A recent study into the August floods in Louisiana says that the extreme rainfall was brought about by an unusual set of conditions that are likely to increase in frequency and strength in the future.
Furthermore, the study suggests that climate warming since 1985 could have increased the event precipitation (during 11–14 August 2016) by 20%.
The study also finds that such weather conditions appear to have slipped through the net when it comes to triggering warnings. Forecast systems now need to adapt warning criteria to take into account weak topical disturbances like the Louisiana “unnamed” low-pressure system.
The study, led by Dr. Simon Wang of Utah State University, and recently published in the journal Geophysical Research Letters, concludes that the intense precipitation that caused the catastrophic flood was produced by so-called tropical-midlatitude interactions between the slow-moving low pressure system and an eastward-traveling short wave to the north.
The study adds that tropical-midlatitude interactions are likely to increase in frequency and possibly also in strength in the future in the USA.
“The analysis presented points toward the tendency for more and perhaps stronger upper level troughs propagating out of the western U.S. in late summer; these then have an increasing potential to cross paths with low-pressure systems that form around the Gulf Coast.”
Increased Rainfall and Climate Change
Soon after the devastating Louisiana flood, a NOAA-led study concluded that anthropogenic climate warming played a role in the increased probability of the return time of a similar extreme event happening in the future.
The Utah State University research also connects the Louisiana floods with climate change and directly links an estimated 20% increase in the event precipitation to the contribution of climate warming since 1985.
“…simulations suggest that the warming trend since 1985 could have increased the event precipitation (during 11–14 August 2016) by 20%. Future work should include a coordinated, large attribution effort and perhaps the utilization of convection-permitting models to more explicitly represent extreme precipitation during the warm season.”
Extreme Rainfall Warnings
The findings of the study have implications for potential forecast of non hurricane-related summer extreme precipitation.
Tropical-midlatitude interactions of this nature are random and difficult to forecast. Existing climate projections did not highlight Louisiana as a hotspot for a significant increase in extreme precipitation.
Historically, most extreme flood events in the Gulf Coast have been a result of tropical cyclones. US extreme weather warning systems are more tuned to the threats of cyclones or hurricanes.
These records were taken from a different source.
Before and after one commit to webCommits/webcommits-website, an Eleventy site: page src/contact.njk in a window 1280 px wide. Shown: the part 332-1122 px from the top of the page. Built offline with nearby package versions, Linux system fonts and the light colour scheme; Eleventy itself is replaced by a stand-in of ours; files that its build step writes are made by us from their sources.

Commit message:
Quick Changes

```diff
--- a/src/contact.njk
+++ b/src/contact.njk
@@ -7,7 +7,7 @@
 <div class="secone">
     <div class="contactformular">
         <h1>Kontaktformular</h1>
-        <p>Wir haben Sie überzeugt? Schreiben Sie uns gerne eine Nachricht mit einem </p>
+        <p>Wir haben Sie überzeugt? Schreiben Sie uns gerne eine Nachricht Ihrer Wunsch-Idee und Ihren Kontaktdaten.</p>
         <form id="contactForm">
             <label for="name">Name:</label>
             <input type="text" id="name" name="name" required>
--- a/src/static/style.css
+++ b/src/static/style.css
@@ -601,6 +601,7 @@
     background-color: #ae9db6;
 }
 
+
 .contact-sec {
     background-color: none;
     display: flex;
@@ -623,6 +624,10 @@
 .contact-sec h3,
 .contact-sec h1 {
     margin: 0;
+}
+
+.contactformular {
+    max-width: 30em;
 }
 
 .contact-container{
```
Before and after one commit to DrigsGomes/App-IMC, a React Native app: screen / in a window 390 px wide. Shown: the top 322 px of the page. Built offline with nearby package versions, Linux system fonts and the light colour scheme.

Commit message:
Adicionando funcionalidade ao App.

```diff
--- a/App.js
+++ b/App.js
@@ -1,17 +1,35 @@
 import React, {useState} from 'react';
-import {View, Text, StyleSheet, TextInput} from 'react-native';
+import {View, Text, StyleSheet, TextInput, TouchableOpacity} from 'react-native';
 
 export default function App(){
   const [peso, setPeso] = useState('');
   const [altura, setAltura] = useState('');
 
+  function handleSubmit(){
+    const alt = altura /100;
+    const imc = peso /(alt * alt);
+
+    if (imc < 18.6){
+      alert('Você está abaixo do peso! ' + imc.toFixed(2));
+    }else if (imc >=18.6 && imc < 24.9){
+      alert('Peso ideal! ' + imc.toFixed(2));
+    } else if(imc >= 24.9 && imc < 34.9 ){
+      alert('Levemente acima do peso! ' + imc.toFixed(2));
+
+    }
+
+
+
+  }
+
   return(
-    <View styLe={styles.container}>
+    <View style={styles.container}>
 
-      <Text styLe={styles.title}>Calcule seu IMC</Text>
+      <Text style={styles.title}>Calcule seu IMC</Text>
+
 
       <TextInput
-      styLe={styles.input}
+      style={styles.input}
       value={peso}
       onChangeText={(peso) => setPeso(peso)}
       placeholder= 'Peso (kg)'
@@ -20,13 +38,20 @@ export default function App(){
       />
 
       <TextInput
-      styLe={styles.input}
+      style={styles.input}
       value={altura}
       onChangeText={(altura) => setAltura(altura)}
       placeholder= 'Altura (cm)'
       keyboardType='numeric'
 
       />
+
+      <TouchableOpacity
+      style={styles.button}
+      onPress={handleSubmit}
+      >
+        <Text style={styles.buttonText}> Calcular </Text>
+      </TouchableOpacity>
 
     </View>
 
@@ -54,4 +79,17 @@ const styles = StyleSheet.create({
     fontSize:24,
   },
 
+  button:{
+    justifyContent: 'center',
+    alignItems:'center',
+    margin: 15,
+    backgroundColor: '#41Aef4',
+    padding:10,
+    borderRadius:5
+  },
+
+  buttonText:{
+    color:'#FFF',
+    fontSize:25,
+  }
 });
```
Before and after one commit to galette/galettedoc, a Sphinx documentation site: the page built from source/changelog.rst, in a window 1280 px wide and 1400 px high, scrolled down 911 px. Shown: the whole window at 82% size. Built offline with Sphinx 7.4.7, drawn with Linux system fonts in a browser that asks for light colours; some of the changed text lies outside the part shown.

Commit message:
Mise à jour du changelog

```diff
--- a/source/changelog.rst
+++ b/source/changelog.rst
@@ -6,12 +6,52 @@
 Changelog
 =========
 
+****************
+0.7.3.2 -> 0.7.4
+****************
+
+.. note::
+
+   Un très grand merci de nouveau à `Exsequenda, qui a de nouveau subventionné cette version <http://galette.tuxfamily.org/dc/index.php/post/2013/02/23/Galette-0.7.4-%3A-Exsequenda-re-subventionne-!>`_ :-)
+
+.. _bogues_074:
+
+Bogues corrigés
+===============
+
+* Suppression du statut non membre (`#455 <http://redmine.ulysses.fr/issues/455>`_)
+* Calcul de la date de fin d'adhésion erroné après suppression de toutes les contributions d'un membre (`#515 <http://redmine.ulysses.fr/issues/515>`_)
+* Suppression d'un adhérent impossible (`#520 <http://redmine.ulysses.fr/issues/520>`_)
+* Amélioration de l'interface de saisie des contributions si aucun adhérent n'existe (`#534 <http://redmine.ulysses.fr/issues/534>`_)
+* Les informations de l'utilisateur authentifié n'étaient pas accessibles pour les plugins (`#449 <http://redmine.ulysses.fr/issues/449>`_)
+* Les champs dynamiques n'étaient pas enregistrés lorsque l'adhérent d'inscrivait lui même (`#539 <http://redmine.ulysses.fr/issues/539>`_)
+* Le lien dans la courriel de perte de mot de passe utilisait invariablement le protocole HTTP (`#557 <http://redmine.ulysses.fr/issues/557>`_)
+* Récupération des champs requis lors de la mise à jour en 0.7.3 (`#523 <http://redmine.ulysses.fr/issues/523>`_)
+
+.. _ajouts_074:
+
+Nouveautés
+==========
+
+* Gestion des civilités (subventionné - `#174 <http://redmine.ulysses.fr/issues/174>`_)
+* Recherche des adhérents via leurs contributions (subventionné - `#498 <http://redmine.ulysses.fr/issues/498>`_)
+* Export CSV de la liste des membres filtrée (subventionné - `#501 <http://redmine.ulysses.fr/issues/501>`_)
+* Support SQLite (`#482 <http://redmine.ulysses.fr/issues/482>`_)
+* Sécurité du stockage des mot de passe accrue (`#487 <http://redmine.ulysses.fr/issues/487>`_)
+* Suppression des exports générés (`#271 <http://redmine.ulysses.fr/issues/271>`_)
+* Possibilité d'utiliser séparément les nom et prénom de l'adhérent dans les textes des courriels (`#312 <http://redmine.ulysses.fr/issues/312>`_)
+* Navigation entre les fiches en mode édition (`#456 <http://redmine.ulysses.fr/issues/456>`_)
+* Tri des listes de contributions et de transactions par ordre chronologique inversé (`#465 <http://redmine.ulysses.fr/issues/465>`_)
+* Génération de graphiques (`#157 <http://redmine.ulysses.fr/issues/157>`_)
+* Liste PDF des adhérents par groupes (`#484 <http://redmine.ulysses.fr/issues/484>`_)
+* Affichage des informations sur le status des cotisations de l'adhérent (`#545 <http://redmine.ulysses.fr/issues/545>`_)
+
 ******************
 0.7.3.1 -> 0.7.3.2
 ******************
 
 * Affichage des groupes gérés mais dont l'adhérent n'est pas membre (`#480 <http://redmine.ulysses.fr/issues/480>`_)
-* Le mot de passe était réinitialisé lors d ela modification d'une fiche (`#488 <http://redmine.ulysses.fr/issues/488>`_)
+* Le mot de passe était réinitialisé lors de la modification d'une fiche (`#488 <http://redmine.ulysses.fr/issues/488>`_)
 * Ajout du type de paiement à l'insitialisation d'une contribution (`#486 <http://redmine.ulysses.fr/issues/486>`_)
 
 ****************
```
Official warnings are normally posted in advance of impending tropical cyclones or hurricanes that enable resource preparation thereby reducing concomitant risks.
However, the study says that weak topical disturbances like the Louisiana “unnamed” low-pressure system currently do not merit comparable warning criteria, this despite an ever increasing potential for future significant precipitation incidents.
The Utah State University research points towards the tendency for more and perhaps stronger upper level troughs propagating out of the western U.S. in summer; these then have an increasing potential to cross paths with low pressure systems that form around the Gulf Coast. Combined with the projected increase in precipitable water, resulting precipitation magnitude would increase. These new findings call for potential forecast and warning of non-hurricane related summer extreme precipitation in the Gulf Coast states to enable adaptation.
See more about the study here: Synoptic and quantitative attributions of the extreme precipitation leading to the August 2016 Louisiana flood